At the tea, chief executive Liz Bradbury told more than 100 of its 250 volunteers that a yardstick of any community was the way it supported its most vulnerable. Empathy was an important quality for a volunteer, "an ability to put yourself in someone else's shoes and feel what they must feel".
Through their daily efforts, "someone will have a friend and enjoy a conversation, someone will have been served a meal with care and compassion and someone else will know there is at least one person in the world who cares".
There was special recognition for Brian Plartus, an integral member of the volunteering team for 54 years.
Olivia Hirst was the top young volunteer. Awards presenter Philippa Lester said she had shown "a true dedication to the organisation, developing a class for people with learning difficulties and expanding it - always with a smile on her face".
For new Leeds Lord Mayor Councillor Gerry Harper and Lady Mayoress Lynne Scholes, it was their first Jewish community function.
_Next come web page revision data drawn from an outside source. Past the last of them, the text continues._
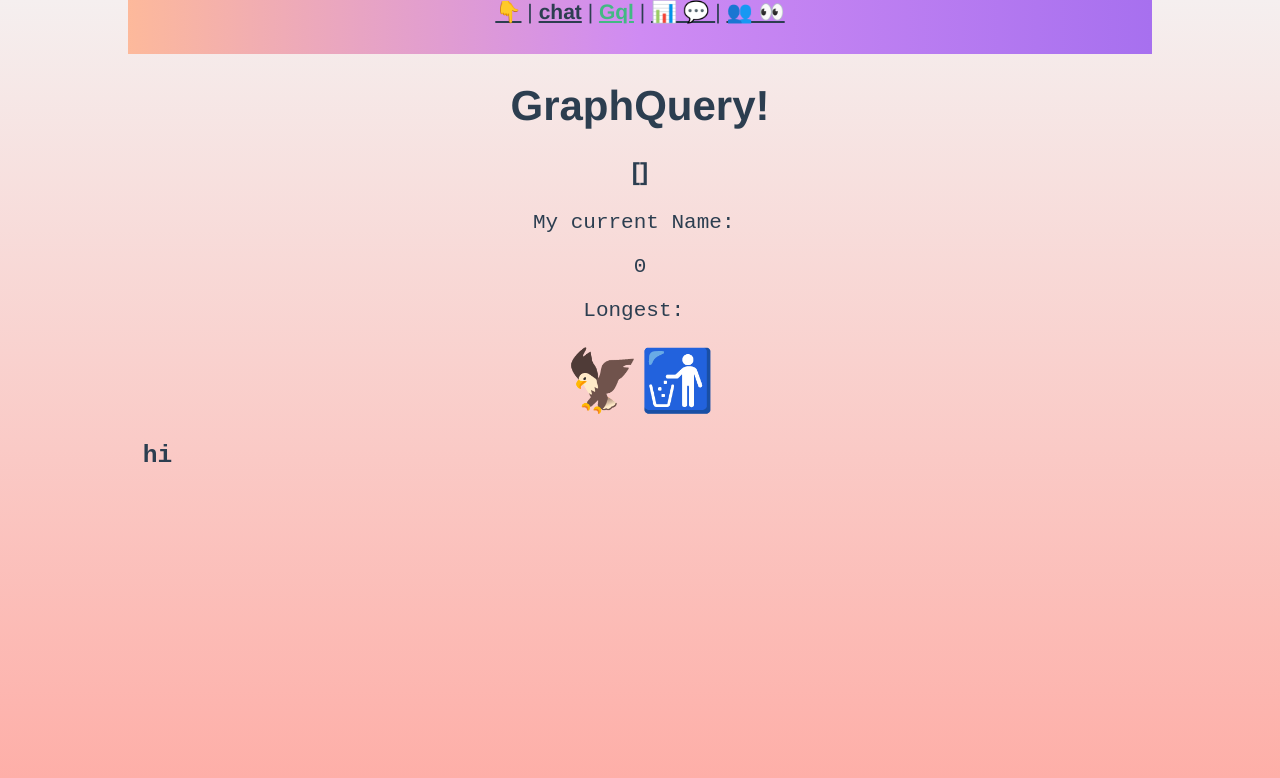
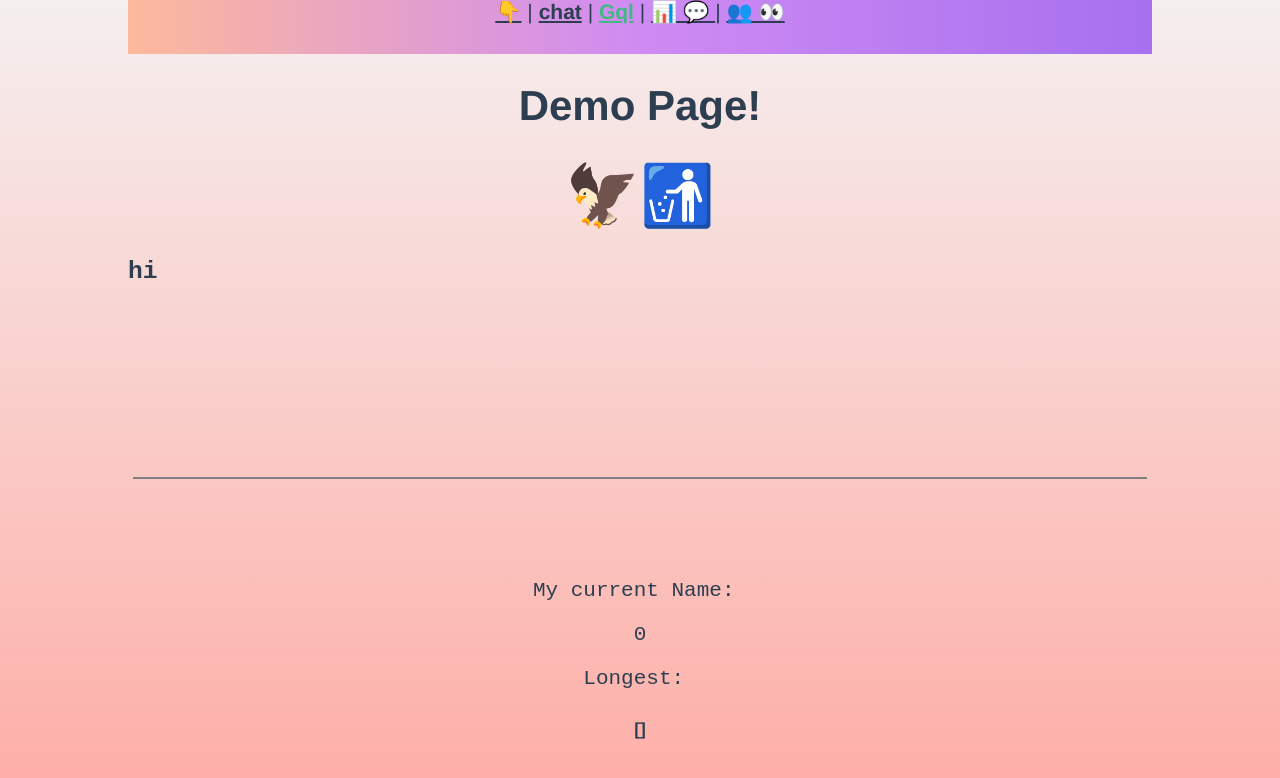
Before and after one commit to Tawfiqh/ToyChatApp, a Vue app in the folder client/: page /#/graph-demo in a window 1280 px wide. Shown: the top 778 px of the page. Built offline with nearby package versions, Linux system fonts and the light colour scheme; no server answers.

Commit message:
Refactored vue

```diff
--- a/client/src/store.js
+++ b/client/src/store.js
@@ -32,11 +32,10 @@ export default new Vuex.Store({
       var body = { "query": "{newUser{ name }}" };
       const { data } = await axios.post( endpoint, body );
 
-      // this.query = JSON.stringify(body,null,2);
-      // this.queryResult = JSON.stringify(data,null,2);
       var newName = _.get(data, "data.newUser.name", "⛱ folk_theater🇲🇦" );
 
       context.commit('setUserName', newName);
+      return newName;
     }
   },
   getters :{
--- a/client/src/views/GraphChat.vue
+++ b/client/src/views/GraphChat.vue
@@ -59,30 +59,27 @@ export default {
       this.query = JSON.stringify(body,null,2);
       this.queryResult = JSON.stringify(data,null,2);
 
-      console.log("Post:"+endpoint);
-
       this.message = "";
     },
-    async newId(){
+    newId(){
 
-      await store.dispatch('setNewUserName');
+      store.dispatch('setNewUserName').then((res)=>{
 
-      this.myId = store.state.userName;
+        console.log("Updated to:"+res);
+        this.myId = res;
 
-      console.log("Updated to:"+this.myId);
-
-      return store.state.userName
+      });
 
     },
     async getId(){
-
+      console.log("Name is: " + store.state.userName);
       if(store.state.userName == null){
 
-        await store.commit('setNewUserName');
+        var newName = await store.dispatch('setNewUserName');
 
       }
 
-      return store.state.userName
+      return store.state.userName;
 
     },
     async getRecentMessages(){
@@ -93,6 +90,7 @@ export default {
         "variables":{"limit": 10}
       }
       const { data } = await this.axios.post( endpoint, body );
+
       this.query = JSON.stringify(body,null,2);
       this.queryResult = JSON.stringify(data,null,2);
 
--- a/client/src/views/GraphDemo.vue
+++ b/client/src/views/GraphDemo.vue
@@ -1,16 +1,19 @@
 <template>
   <div id="chat" >
-    <h1> GraphQuery! </h1>
-    <h3>{{storeVal}}</h3>
-    <pre>My current Name: {{myName}}</pre>
-    <pre>{{uniqueVisitors}}</pre>
-    <pre>Longest: {{longestName}}</pre>
+    <h1> Demo Page! </h1>
+
     <a class="emoji-button" v-on:click="requestNew();" href="javascript:">🦅</a><a class="emoji-button" v-on:click="emptyVueX();" href="javascript:">🚮</a>
 
-    <h3 class="code"> {{ query }} </h3>
+    <h3 class="code">{{ query }} </h3>
     <br  />
-    <p class="code"> {{ queryResult }} </p>
+    <p class="code">{{ queryResult }} </p>
 
+    <hr  />
+
+    <pre>My current Name: {{store.state.userName}}</pre>
+    <pre>{{store.getters.uniqueVisitors}}</pre>
+    <pre>Longest: {{store.getters.longestName}}</pre>
+    <h5>{{store.state.visitors}}</h5>
 
   </div>
 
@@ -25,24 +28,13 @@ export default {
   data: () => ({
     queryResult: "",
     query: "hi",
-    storeVal: 0,
-    lastVisitor: 0,
-    myName: 0,
-    uniqueVisitors: 0,
-    longestName: 0,
+    store: store
   }),
   methods:{
-    updateVueXView(){
-      this.storeVal = store.state.visitors;
-      this.lastVisitor = store.getters.lastVisitor;
-      this.uniqueVisitors = store.getters.uniqueVisitors;
-      this.longestName = store.getters.longestName;
-      this.myName = store.state.userName;
-    },
     async requestNew(){
 
       const endpoint = `${process.env.VUE_APP_BASE_URL}${process.env.VUE_APP_GRAPH_URL}`;
-      console.log("endpoint:"+endpoint);
+
       var body = { "query": "{newUser {name}}" };
       const { data } = await this.axios.post( endpoint, body );
 
@@ -54,17 +46,13 @@ export default {
       // store.commit('setNewUserName');
       store.commit('addVisitor', newName);
 
-      this.updateVueXView();
-
     },
     emptyVueX(){
       store.commit('empty');
-      this.updateVueXView();
     }
   },
   async mounted() {
     this.requestNew();
-    this.updateVueXView();
   },
   beforeDestroy() {
 
--- a/client/src/views/Users.vue
+++ b/client/src/views/Users.vue
@@ -43,7 +43,7 @@ export default {
       this.queryResult = JSON.stringify(data,null,2);
 
       var newName = this._.get(data, ["data", "newUser", "name"], null);
-      console.log(newName);
+
       store.commit('addVisitor', newName);
       this.updateVueXView();
 
@@ -51,9 +51,6 @@ export default {
   },
   async mounted() {
     await this.fetchUsers();
-  },
-  beforeDestroy() {
-
   }
 }
 
@@ -61,29 +58,10 @@ export default {
 
 
 <style>
-.hidden{
-  display: none;
-}
-.emoji-button{
-  font-size: 60px;
-  transition: all 0.2s;
-  text-shadow: 2px 2px rgba(0,0,0,0);
-  text-decoration: none;
-  line-height: 75px;
-}
 
-.emoji-button:hover{
-  font-size: 75px;
-  text-shadow: 2px 2px #cc6700;
-}
-
-.emoji-button:active{
-  font-size: 70px;
-}
-
-hr{
-  border: 1px solid grey;
-  margin: 100px 5px;
-}
+  hr{
+    border: 1px solid grey;
+    margin: 100px 5px;
+  }
 
 </style>
```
Praising the volunteers, Councillor Harper said "Leeds is blessed by people who are quite willing to go out and support others who can't in many cases support themselves".